We try to be realistic here where others appear to be, um, optimistic about crowdfunding or fan funding earnings.
It can be a bit complicated but here is a simplified example that errs on the conservative side – in other words, if you achieve average or better results, you’ll do better than this example.
The best method we’ve found is to take the number of views your content has in a month (30 day period) and apply a response rate to that of .05%
Because YouTube provides view counts (vs. Instagram) we will use it in this example.
Assume you have 100,000 views each month on YouTube and each of those views included your FanBeach fan funding item and you asked your fans to support you.
If .05% (we think this is an average rate of response) said yes, that would mean you’d have 50 fans contributing to you.
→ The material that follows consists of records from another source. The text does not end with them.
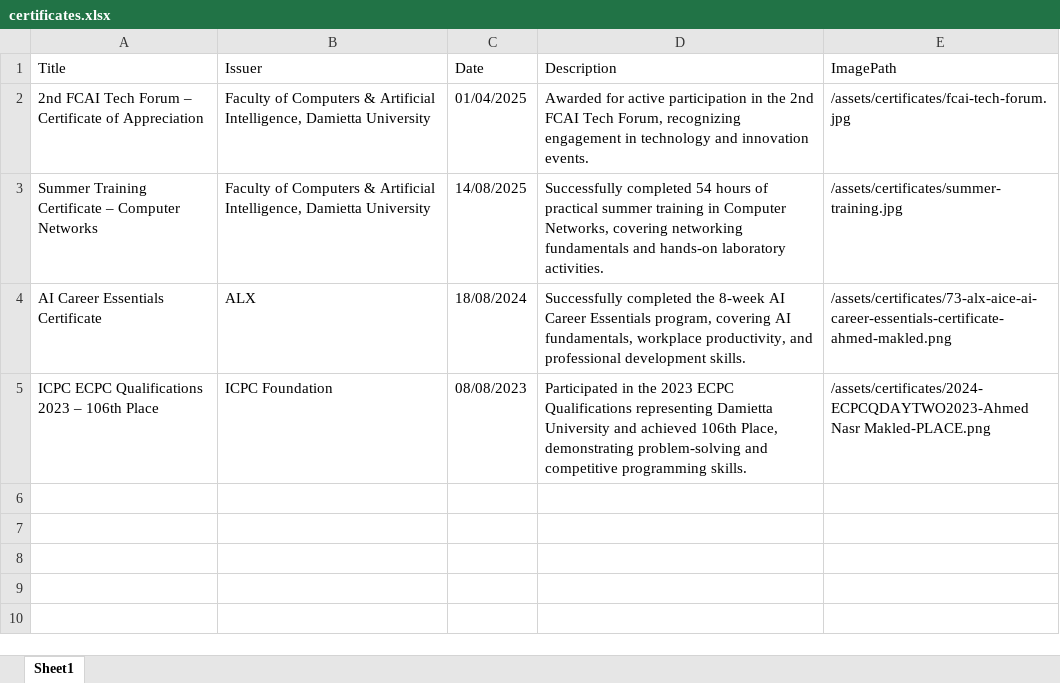
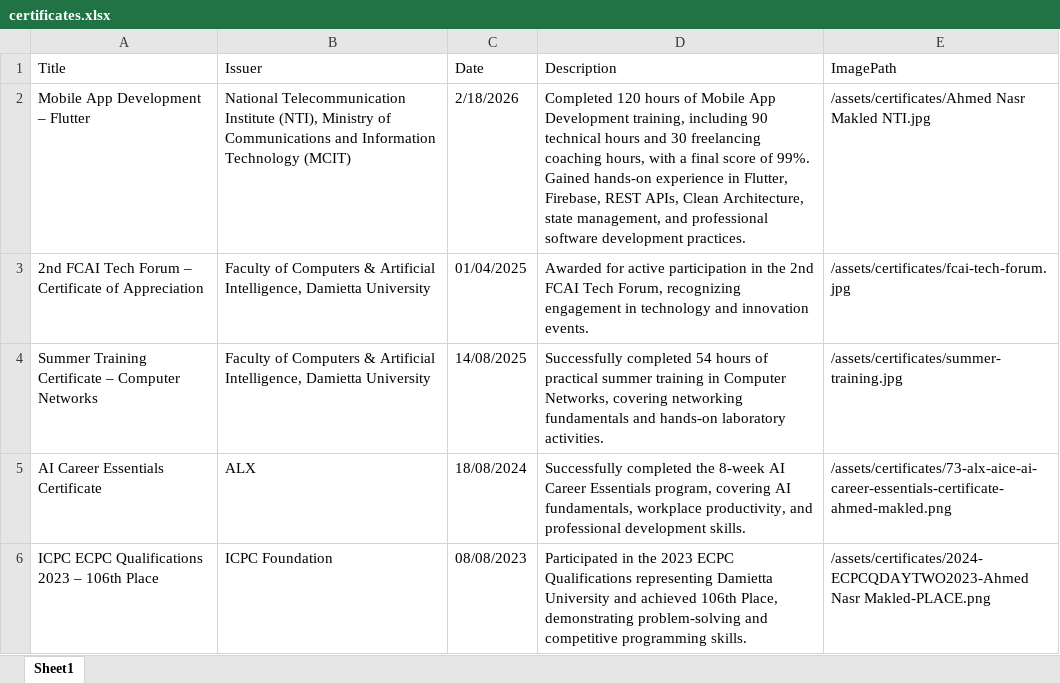
Before and after one commit to ahmed1-makled1/portfolio, an Excel workbook: data/certificates.xlsx, sheet Sheet1, drawn as a sheet; values as stored, in another font and other column widths than the file's, no borders; the diff names each change by its address in the sheet, - before the commit and + after, or states it on an @@ line.

Commit message:
nti certificates

```diff
--- a/data/certificates.xlsx (sheet Sheet1)
+++ b/data/certificates.xlsx (sheet Sheet1)
+row 2: Mobile App Development – Flutter | National Telecommunication Institute (NTI), Ministry of Communications and Information Technology (MCIT) | 2/18/2026 | Completed 120 hours of Mobile App Development training, including 90 technical hours and 30 freelancing coaching hours, with a final score of 99%. Gained hands-on experience in Flutter, Firebase, REST APIs, Clean Architecture, state management, and professional software development practices. | /assets/certificates/Ahmed Nasr Makled NTI.jpg
```
Also changed, not shown: 1 other file.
If you have 1,000,000 views, add a zero to the 50 above, which is, of course, 500.
Here is the part where it is complicated. Because you can offer tiers or levels of support ($2.95 – $199.95 – before our revenue share), how much those 50 fans are paying you depends on the choice they made.
It is safe to assume most will be at the lower tiers but you may be surprised by how many are generous.
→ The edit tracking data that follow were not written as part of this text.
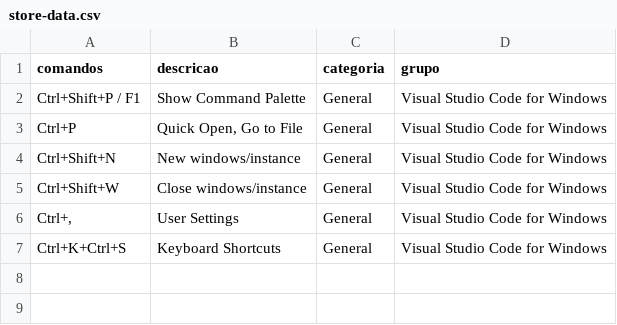
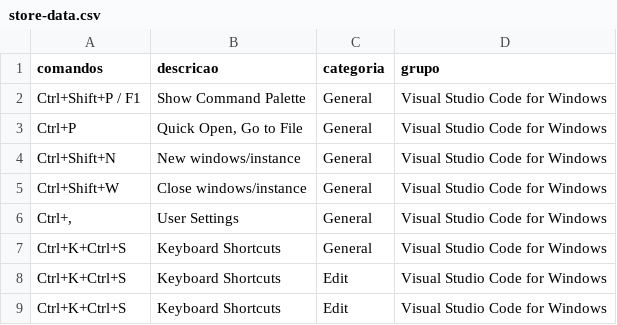
Before and after one commit to ConradoAlmeida/cheatsheets, a CSV file: _data/store-data.csv, drawn as a sheet; the diff names each change by its address in the sheet, - before the commit and + after, or states it on an @@ line.

Commit message:
Update store-data.csv

```diff
--- a/_data/store-data.csv
+++ b/_data/store-data.csv
+row 8: Ctrl+K+Ctrl+S | Keyboard Shortcuts | Edit | Visual Studio Code for Windows
+row 9: Ctrl+K+Ctrl+S | Keyboard Shortcuts | Edit | Visual Studio Code for Windows
```
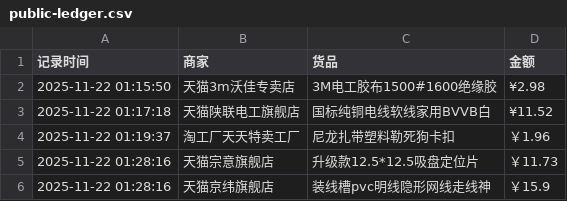
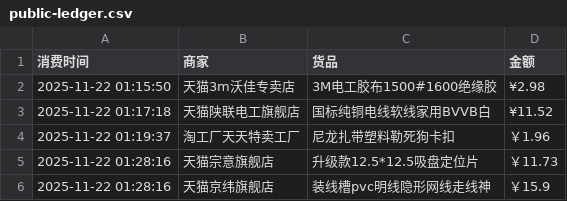
Before and after one commit to Lay-Yin/SUSTech-baseball-Softball-Team-Public-ledger, a CSV file: public-ledger.csv, drawn as a sheet; only a part is shown.

Commit message:
Update public-ledger.csv

```diff
--- a/public-ledger.csv
+++ b/public-ledger.csv
@@ -1,2 +1,2 @@
-记录时间,商家,货品,金额
+消费时间,商家,货品,金额
 2025-11-22 01:15:50,天猫3m沃佳专卖店,3M电工胶布1500#1600绝缘胶,¥2.98
```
Creators often have different pools of fans on each social media site. That means you can see substantial unique support by asking your Instagram, YouTube and other subscribers and followers to each support you and each can then become a valuable and steady revenue stream.
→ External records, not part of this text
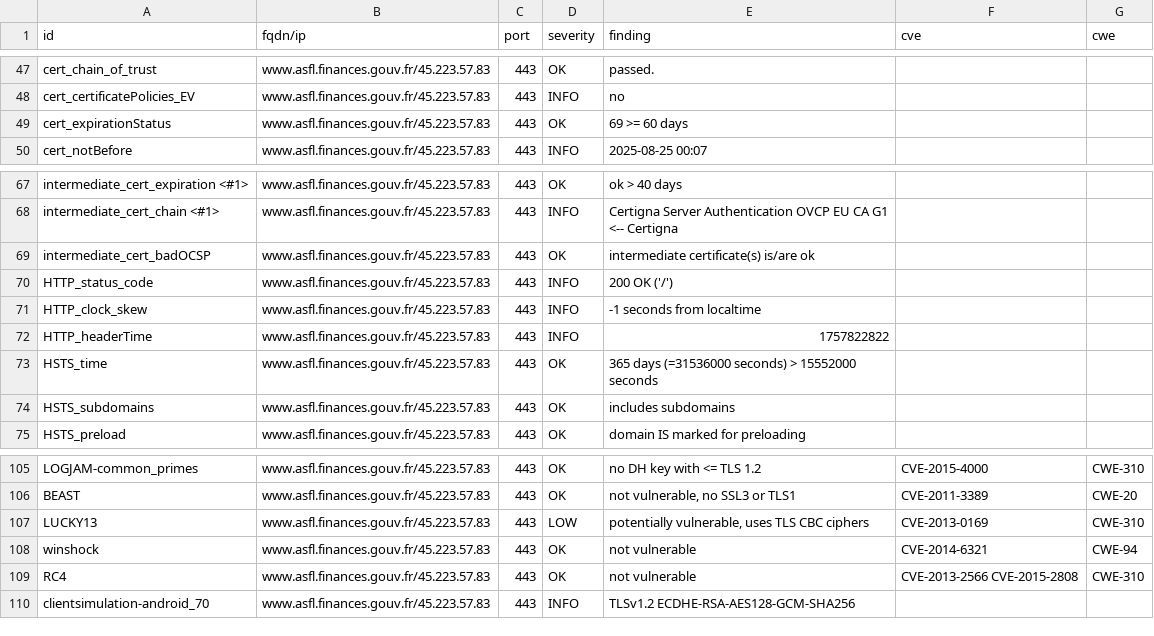
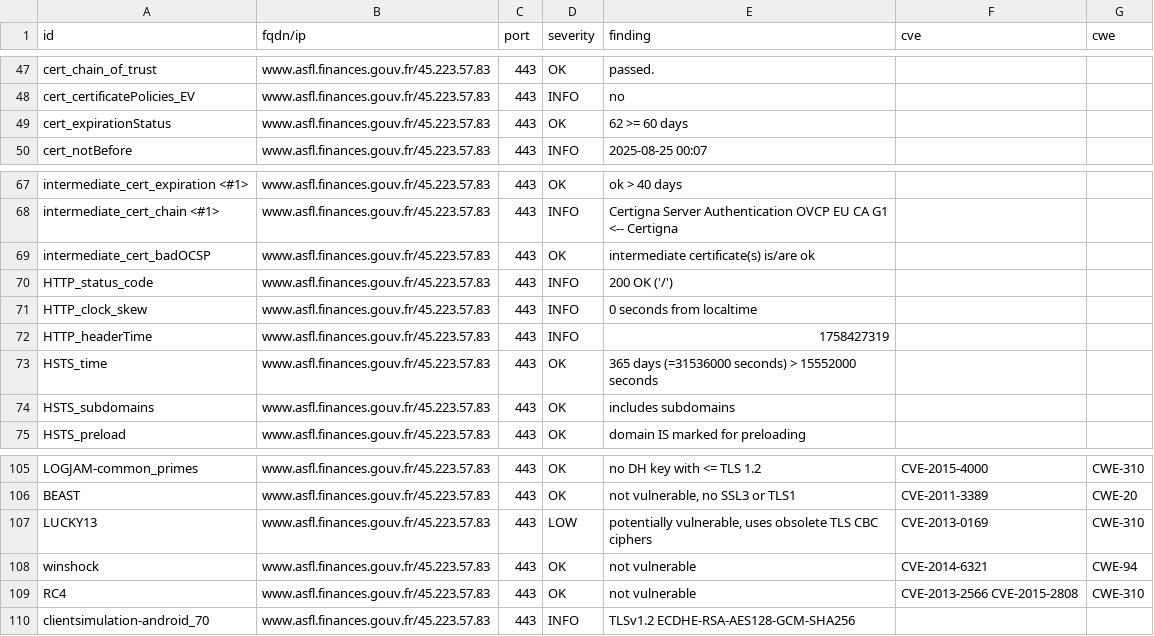
Before and after one commit to SIRCOM-BATN/dashlord, a CSV file: results/aHR0cHM6Ly93d3cuYXNmbC5maW5hbmNlcy5nb3V2LmZy/testssl.csv, drawn as a sheet; only a part is shown, gaps mark what is left out.

```diff
--- a/results/aHR0cHM6Ly93d3cuYXNmbC5maW5hbmNlcy5nb3V2LmZy/testssl.csv
+++ b/results/aHR0cHM6Ly93d3cuYXNmbC5maW5hbmNlcy5nb3V2LmZy/testssl.csv
@@ -48,3 +48,3 @@
 "cert_certificatePolicies_EV","www.asfl.finances.gouv.fr/45.223.57.83","443","INFO","no","",""
-"cert_expirationStatus","www.asfl.finances.gouv.fr/45.223.57.83","443","OK","69 >= 60 days","",""
+"cert_expirationStatus","www.asfl.finances.gouv.fr/45.223.57.83","443","OK","62 >= 60 days","",""
 "cert_notBefore","www.asfl.finances.gouv.fr/45.223.57.83","443","INFO","2025-08-25 00:07","",""
@@ -70,4 +70,4 @@
 "HTTP_status_code","www.asfl.finances.gouv.fr/45.223.57.83","443","INFO","200 OK ('/')","",""
-"HTTP_clock_skew","www.asfl.finances.gouv.fr/45.223.57.83","443","INFO","-1 seconds from localtime","",""
-"HTTP_headerTime","www.asfl.finances.gouv.fr/45.223.57.83","443","INFO","1757822822","",""
+"HTTP_clock_skew","www.asfl.finances.gouv.fr/45.223.57.83","443","INFO","0 seconds from localtime","",""
+"HTTP_headerTime","www.asfl.finances.gouv.fr/45.223.57.83","443","INFO","1758427319","",""
 "HSTS_time","www.asfl.finances.gouv.fr/45.223.57.83","443","OK","365 days (=31536000 seconds) > 15552000 seconds","",""
@@ -106,3 +106,3 @@
 "BEAST","www.asfl.finances.gouv.fr/45.223.57.83","443","OK","not vulnerable, no SSL3 or TLS1","CVE-2011-3389","CWE-20"
-"LUCKY13","www.asfl.finances.gouv.fr/45.223.57.83","443","LOW","potentially vulnerable, uses TLS CBC ciphers","CVE-2013-0169","CWE-310"
+"LUCKY13","www.asfl.finances.gouv.fr/45.223.57.83","443","LOW","potentially vulnerable, uses obsolete TLS CBC ciphers","CVE-2013-0169","CWE-310"
 "winshock","www.asfl.finances.gouv.fr/45.223.57.83","443","OK","not vulnerable","CVE-2014-6321","CWE-94"
```
Also changed, not shown: 15 other files.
One last very important point: The formula above assumes you are following the “best practices” for sharing your fan funding links. Please see the examples elsewhere in the FAQs for help! You do need to share them and actively “ask” your fans to support you or your results will be smaller than this example.